-------- PROVIDED ENTRIES

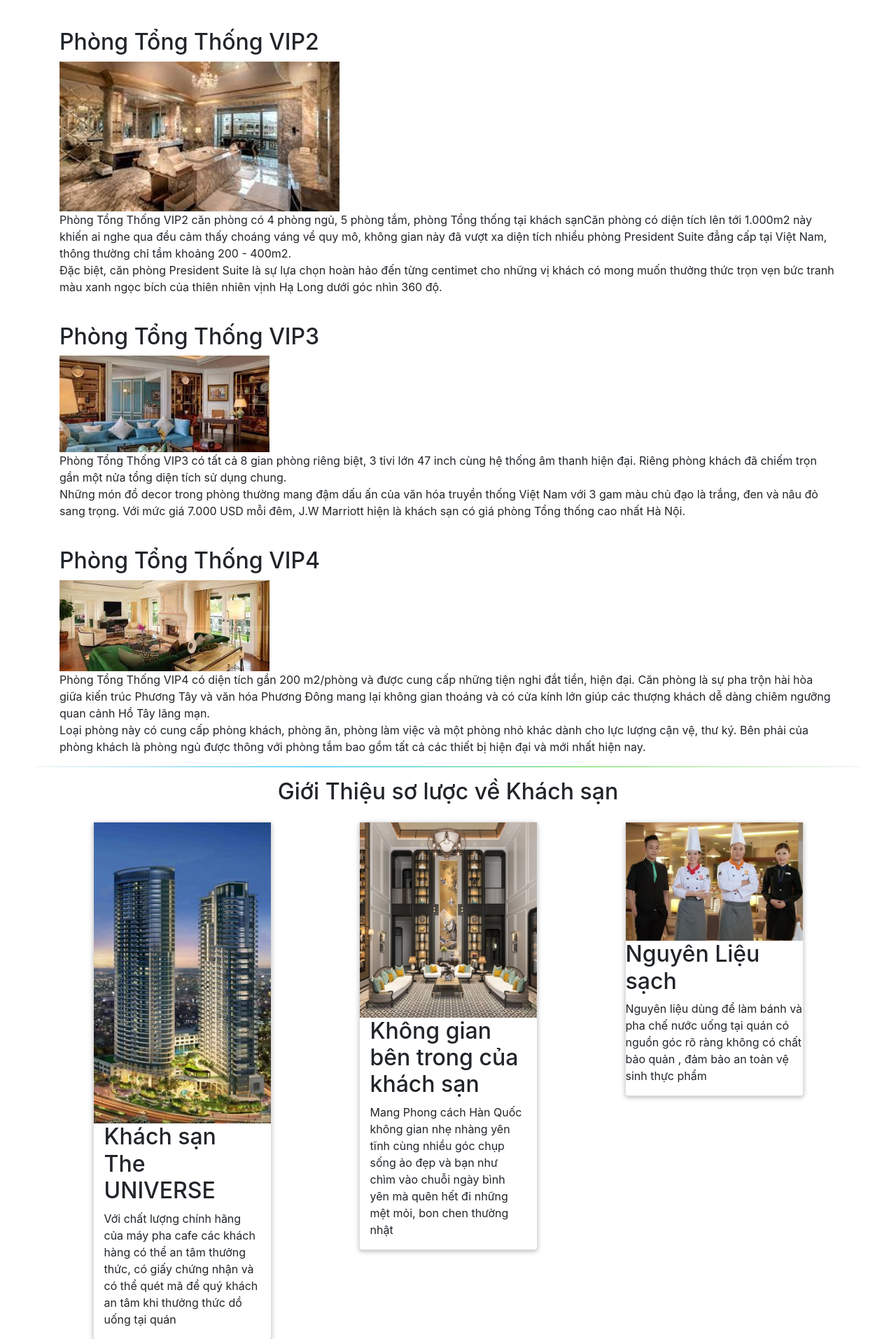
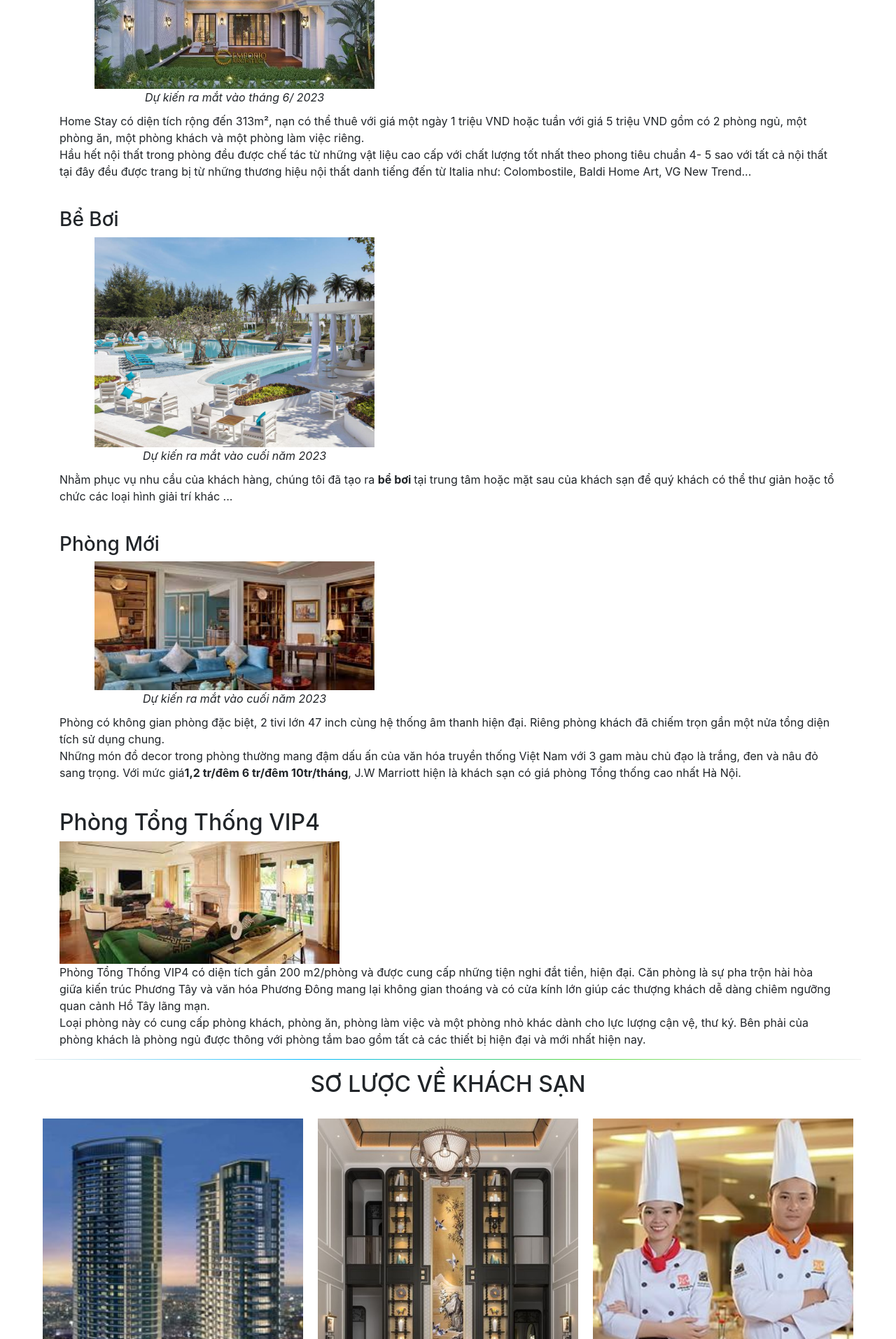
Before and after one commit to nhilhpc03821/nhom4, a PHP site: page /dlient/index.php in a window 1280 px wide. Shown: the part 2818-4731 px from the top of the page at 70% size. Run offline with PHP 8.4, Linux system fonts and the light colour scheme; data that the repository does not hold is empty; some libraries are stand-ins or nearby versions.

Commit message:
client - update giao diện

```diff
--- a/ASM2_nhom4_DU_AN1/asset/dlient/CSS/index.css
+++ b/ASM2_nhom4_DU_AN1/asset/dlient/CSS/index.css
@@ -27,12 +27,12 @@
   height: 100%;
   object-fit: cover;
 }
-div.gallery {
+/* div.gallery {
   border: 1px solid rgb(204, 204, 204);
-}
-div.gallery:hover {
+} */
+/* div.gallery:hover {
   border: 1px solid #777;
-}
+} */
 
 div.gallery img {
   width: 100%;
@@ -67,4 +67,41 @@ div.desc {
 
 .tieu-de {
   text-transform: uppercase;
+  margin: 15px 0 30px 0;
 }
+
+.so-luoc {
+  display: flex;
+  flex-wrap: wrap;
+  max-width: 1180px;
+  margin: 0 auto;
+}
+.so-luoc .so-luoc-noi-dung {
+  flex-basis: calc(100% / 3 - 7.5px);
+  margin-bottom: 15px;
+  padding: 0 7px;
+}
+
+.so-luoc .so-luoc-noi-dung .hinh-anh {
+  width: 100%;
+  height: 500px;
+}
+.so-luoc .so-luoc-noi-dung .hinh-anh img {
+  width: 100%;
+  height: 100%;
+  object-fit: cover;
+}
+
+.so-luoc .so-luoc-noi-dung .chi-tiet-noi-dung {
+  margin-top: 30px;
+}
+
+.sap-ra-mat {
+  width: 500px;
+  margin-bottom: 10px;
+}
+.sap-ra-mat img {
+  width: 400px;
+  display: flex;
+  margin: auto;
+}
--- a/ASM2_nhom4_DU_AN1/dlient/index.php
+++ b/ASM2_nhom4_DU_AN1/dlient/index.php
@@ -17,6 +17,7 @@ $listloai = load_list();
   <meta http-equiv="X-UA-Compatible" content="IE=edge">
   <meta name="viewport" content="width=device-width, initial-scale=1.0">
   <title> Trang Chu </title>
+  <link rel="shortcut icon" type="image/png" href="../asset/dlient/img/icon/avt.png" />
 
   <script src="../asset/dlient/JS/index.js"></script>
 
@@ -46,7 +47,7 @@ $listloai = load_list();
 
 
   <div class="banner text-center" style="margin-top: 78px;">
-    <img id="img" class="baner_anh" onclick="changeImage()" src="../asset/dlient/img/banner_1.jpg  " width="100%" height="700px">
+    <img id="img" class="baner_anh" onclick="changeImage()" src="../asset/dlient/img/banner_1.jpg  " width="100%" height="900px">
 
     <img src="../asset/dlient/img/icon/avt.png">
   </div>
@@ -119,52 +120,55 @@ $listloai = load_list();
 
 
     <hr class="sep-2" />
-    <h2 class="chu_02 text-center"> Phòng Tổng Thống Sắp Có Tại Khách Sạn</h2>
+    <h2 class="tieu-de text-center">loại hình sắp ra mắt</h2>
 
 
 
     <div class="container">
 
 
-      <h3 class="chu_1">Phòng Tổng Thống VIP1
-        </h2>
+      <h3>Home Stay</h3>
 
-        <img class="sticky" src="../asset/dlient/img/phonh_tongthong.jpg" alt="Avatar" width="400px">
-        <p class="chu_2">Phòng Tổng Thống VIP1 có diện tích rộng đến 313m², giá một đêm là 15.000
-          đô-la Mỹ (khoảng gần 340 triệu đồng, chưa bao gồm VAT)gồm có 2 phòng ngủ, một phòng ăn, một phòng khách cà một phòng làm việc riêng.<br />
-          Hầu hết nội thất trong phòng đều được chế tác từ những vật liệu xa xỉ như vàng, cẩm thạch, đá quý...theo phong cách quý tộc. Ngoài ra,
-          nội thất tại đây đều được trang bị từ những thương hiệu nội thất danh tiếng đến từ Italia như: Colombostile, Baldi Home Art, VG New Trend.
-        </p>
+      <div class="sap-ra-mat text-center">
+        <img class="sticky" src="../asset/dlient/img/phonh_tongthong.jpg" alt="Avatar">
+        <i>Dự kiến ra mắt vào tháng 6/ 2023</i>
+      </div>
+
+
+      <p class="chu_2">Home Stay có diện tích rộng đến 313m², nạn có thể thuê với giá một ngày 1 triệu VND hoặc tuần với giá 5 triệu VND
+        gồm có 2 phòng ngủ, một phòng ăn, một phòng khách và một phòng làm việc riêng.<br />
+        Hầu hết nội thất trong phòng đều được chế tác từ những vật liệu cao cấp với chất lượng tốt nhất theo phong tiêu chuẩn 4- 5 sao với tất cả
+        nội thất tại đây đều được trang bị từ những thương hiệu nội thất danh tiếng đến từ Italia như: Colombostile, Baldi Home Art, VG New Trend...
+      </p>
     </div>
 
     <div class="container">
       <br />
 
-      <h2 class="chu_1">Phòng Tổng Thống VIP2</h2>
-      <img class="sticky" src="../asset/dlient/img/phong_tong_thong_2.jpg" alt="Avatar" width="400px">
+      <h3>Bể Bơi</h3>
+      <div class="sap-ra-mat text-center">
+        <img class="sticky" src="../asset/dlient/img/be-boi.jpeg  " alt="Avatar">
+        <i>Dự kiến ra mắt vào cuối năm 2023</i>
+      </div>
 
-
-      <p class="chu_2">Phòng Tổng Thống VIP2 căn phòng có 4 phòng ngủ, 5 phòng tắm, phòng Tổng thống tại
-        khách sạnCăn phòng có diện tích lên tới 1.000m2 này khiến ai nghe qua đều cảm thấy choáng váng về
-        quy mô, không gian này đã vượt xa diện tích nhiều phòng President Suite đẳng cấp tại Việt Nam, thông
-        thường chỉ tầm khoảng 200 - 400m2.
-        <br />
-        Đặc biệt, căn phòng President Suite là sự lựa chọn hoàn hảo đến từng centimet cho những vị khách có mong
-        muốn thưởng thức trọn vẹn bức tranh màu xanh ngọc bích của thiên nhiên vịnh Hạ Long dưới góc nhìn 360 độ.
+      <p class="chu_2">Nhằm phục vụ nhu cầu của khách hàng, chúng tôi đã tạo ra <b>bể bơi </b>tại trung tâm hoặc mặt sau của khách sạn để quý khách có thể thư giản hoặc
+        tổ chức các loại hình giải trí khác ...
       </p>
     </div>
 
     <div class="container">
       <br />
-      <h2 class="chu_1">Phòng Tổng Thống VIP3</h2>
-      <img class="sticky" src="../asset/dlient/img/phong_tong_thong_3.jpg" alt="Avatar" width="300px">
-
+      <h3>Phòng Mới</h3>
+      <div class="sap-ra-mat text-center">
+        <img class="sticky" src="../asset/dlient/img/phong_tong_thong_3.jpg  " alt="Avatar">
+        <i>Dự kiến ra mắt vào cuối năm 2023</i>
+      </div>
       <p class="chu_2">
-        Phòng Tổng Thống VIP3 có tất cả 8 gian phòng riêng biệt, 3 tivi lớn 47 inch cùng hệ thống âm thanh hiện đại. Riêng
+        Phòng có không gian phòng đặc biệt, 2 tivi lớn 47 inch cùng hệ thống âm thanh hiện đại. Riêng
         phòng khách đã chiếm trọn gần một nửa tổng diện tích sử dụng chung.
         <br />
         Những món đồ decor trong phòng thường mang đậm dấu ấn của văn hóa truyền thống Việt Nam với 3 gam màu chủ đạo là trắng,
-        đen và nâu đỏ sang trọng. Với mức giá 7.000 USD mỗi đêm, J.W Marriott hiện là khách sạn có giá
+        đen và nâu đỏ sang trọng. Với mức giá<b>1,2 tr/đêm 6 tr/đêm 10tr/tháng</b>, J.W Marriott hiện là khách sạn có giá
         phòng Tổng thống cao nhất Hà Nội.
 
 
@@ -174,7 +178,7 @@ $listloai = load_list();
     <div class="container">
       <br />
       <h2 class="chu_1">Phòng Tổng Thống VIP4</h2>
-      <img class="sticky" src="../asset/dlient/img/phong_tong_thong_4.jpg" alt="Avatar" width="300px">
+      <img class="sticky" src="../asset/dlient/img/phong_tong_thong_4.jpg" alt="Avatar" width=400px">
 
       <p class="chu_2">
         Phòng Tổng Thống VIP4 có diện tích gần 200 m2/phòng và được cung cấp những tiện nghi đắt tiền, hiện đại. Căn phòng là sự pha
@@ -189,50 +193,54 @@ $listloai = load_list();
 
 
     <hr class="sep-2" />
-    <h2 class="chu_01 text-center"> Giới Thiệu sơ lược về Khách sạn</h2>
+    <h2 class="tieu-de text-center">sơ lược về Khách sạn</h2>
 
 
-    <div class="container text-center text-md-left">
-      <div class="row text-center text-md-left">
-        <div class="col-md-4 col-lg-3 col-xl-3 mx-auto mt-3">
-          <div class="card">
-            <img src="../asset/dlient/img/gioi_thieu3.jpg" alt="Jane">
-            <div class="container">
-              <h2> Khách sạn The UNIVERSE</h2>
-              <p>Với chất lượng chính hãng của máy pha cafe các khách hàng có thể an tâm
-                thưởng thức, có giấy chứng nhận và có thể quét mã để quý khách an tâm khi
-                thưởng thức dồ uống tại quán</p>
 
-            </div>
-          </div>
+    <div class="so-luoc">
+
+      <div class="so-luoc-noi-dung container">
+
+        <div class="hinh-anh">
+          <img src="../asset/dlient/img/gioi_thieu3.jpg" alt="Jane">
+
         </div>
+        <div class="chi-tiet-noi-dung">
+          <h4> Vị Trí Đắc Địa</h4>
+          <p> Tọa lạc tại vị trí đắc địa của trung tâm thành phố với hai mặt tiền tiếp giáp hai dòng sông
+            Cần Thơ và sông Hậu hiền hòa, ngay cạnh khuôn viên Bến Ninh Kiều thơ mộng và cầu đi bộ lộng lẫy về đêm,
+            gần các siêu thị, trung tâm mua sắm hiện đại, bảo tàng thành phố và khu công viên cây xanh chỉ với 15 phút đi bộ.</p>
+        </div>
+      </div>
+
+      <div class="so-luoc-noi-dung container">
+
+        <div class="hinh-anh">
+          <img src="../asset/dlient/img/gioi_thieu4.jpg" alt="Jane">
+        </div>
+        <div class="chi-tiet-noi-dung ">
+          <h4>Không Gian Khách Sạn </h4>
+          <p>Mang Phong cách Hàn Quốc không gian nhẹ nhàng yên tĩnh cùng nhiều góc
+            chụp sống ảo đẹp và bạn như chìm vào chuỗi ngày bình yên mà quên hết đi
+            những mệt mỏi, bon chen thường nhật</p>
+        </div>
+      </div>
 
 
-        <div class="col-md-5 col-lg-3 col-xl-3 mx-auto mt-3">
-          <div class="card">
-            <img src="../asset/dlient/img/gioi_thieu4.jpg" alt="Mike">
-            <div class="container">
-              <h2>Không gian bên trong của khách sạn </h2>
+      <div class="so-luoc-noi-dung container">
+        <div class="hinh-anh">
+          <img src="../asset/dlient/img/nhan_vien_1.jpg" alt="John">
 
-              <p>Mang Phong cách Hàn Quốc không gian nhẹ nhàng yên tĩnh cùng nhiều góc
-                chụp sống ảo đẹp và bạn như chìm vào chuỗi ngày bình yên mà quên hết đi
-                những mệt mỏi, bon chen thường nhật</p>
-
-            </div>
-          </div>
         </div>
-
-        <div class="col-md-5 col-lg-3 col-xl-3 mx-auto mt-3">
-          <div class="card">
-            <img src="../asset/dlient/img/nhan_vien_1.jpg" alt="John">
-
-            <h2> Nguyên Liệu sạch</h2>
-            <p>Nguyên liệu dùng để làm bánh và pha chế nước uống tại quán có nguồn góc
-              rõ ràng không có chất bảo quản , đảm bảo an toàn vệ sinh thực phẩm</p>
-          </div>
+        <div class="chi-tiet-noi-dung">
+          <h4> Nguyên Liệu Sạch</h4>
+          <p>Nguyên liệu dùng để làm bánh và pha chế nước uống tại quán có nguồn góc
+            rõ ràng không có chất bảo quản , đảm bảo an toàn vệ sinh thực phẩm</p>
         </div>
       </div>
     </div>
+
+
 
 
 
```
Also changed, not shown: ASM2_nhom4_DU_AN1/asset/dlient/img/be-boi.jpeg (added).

----------------

WORK REQUIRED: Show every line above in which the word "listloai" is found.

EXPECTED ANSWER:
@@ -17,6 +17,7 @@ $listloai = load_list();
@@ -46,7 +47,7 @@ $listloai = load_list();
@@ -119,52 +120,55 @@ $listloai = load_list();
@@ -174,7 +178,7 @@ $listloai = load_list();
@@ -189,50 +193,54 @@ $listloai = load_list();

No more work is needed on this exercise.